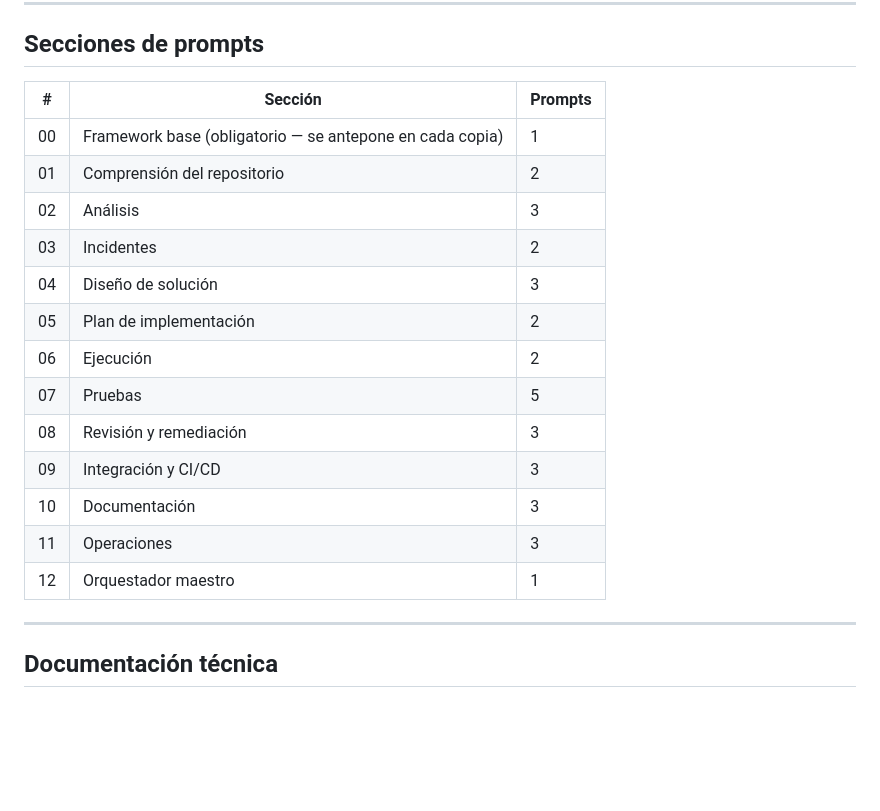
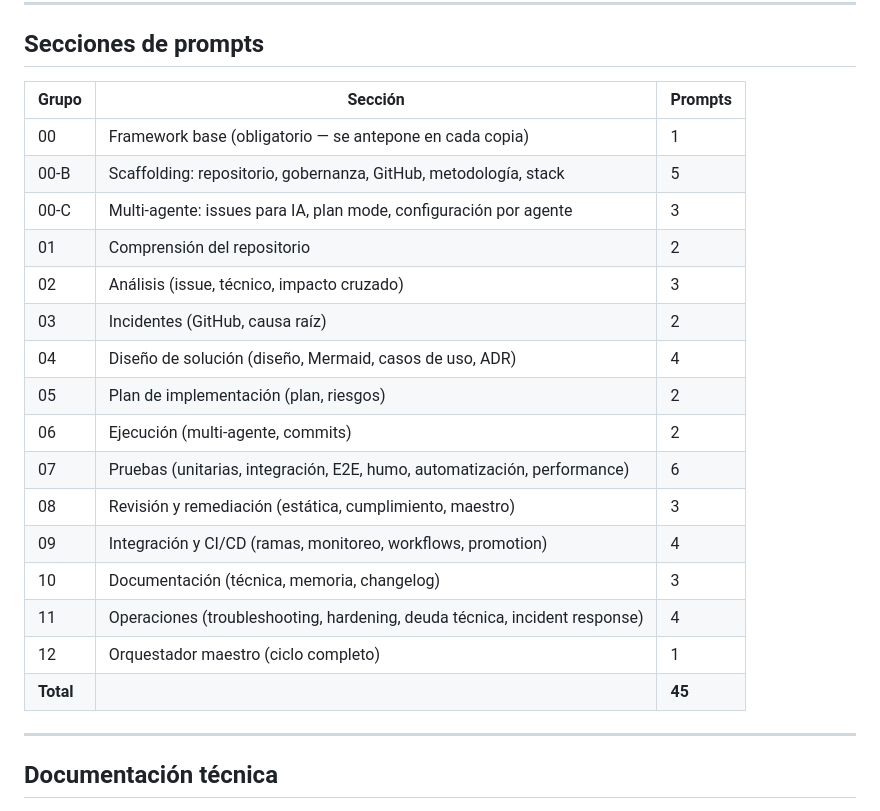
Before and after one commit to dleon55/ai-sdlc-prompts, a Markdown page: README.md, the part around one of its changes. Drawn GitHub-style; blank space fills up the shorter version.

```diff
--- a/README.md
+++ b/README.md
@@ -83,21 +86,24 @@ El push a `main` también actualiza GitHub Pages automáticamente vía el workfl
 
 ## Secciones de prompts
 
-| # | Sección | Prompts |
+| Grupo | Sección | Prompts |
 |---|---|---|
 | 00 | Framework base (obligatorio — se antepone en cada copia) | 1 |
+| 00-B | Scaffolding: repositorio, gobernanza, GitHub, metodología, stack | 5 |
+| 00-C | Multi-agente: issues para IA, plan mode, configuración por agente | 3 |
 | 01 | Comprensión del repositorio | 2 |
-| 02 | Análisis | 3 |
-| 03 | Incidentes | 2 |
-| 04 | Diseño de solución | 3 |
-| 05 | Plan de implementación | 2 |
-| 06 | Ejecución | 2 |
-| 07 | Pruebas | 5 |
-| 08 | Revisión y remediación | 3 |
-| 09 | Integración y CI/CD | 3 |
-| 10 | Documentación | 3 |
-| 11 | Operaciones | 3 |
-| 12 | Orquestador maestro | 1 |
+| 02 | Análisis (issue, técnico, impacto cruzado) | 3 |
+| 03 | Incidentes (GitHub, causa raíz) | 2 |
+| 04 | Diseño de solución (diseño, Mermaid, casos de uso, ADR) | 4 |
+| 05 | Plan de implementación (plan, riesgos) | 2 |
+| 06 | Ejecución (multi-agente, commits) | 2 |
+| 07 | Pruebas (unitarias, integración, E2E, humo, automatización, performance) | 6 |
+| 08 | Revisión y remediación (estática, cumplimiento, maestro) | 3 |
+| 09 | Integración y CI/CD (ramas, monitoreo, workflows, promotion) | 4 |
+| 10 | Documentación (técnica, memoria, changelog) | 3 |
+| 11 | Operaciones (troubleshooting, hardening, deuda técnica, incident response) | 4 |
+| 12 | Orquestador maestro (ciclo completo) | 1 |
+| **Total** | | **45** |
 
 ---
 
```
Also changed, not shown: other parts of README.md (+10 -7 lines), CHANGELOG.md (+28 -0 lines).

_ _ _

§ **Problem description**: Excluding the pictures, output every entry above without alteration.

§ **Answer section**:
Before and after one commit to dleon55/ai-sdlc-prompts, a Markdown page: README.md, the part around one of its changes. Drawn GitHub-style; blank space fills up the shorter version.

```diff
--- a/README.md
+++ b/README.md
@@ -83,21 +86,24 @@ El push a `main` también actualiza GitHub Pages automáticamente vía el workfl
 
 ## Secciones de prompts
 
-| # | Sección | Prompts |
+| Grupo | Sección | Prompts |
 |---|---|---|
 | 00 | Framework base (obligatorio — se antepone en cada copia) | 1 |
+| 00-B | Scaffolding: repositorio, gobernanza, GitHub, metodología, stack | 5 |
+| 00-C | Multi-agente: issues para IA, plan mode, configuración por agente | 3 |
 | 01 | Comprensión del repositorio | 2 |
-| 02 | Análisis | 3 |
-| 03 | Incidentes | 2 |
-| 04 | Diseño de solución | 3 |
-| 05 | Plan de implementación | 2 |
-| 06 | Ejecución | 2 |
-| 07 | Pruebas | 5 |
-| 08 | Revisión y remediación | 3 |
-| 09 | Integración y CI/CD | 3 |
-| 10 | Documentación | 3 |
-| 11 | Operaciones | 3 |
-| 12 | Orquestador maestro | 1 |
+| 02 | Análisis (issue, técnico, impacto cruzado) | 3 |
+| 03 | Incidentes (GitHub, causa raíz) | 2 |
+| 04 | Diseño de solución (diseño, Mermaid, casos de uso, ADR) | 4 |
+| 05 | Plan de implementación (plan, riesgos) | 2 |
+| 06 | Ejecución (multi-agente, commits) | 2 |
+| 07 | Pruebas (unitarias, integración, E2E, humo, automatización, performance) | 6 |
+| 08 | Revisión y remediación (estática, cumplimiento, maestro) | 3 |
+| 09 | Integración y CI/CD (ramas, monitoreo, workflows, promotion) | 4 |
+| 10 | Documentación (técnica, memoria, changelog) | 3 |
+| 11 | Operaciones (troubleshooting, hardening, deuda técnica, incident response) | 4 |
+| 12 | Orquestador maestro (ciclo completo) | 1 |
+| **Total** | | **45** |
 
 ---
 
```
Also changed, not shown: other parts of README.md (+10 -7 lines), CHANGELOG.md (+28 -0 lines).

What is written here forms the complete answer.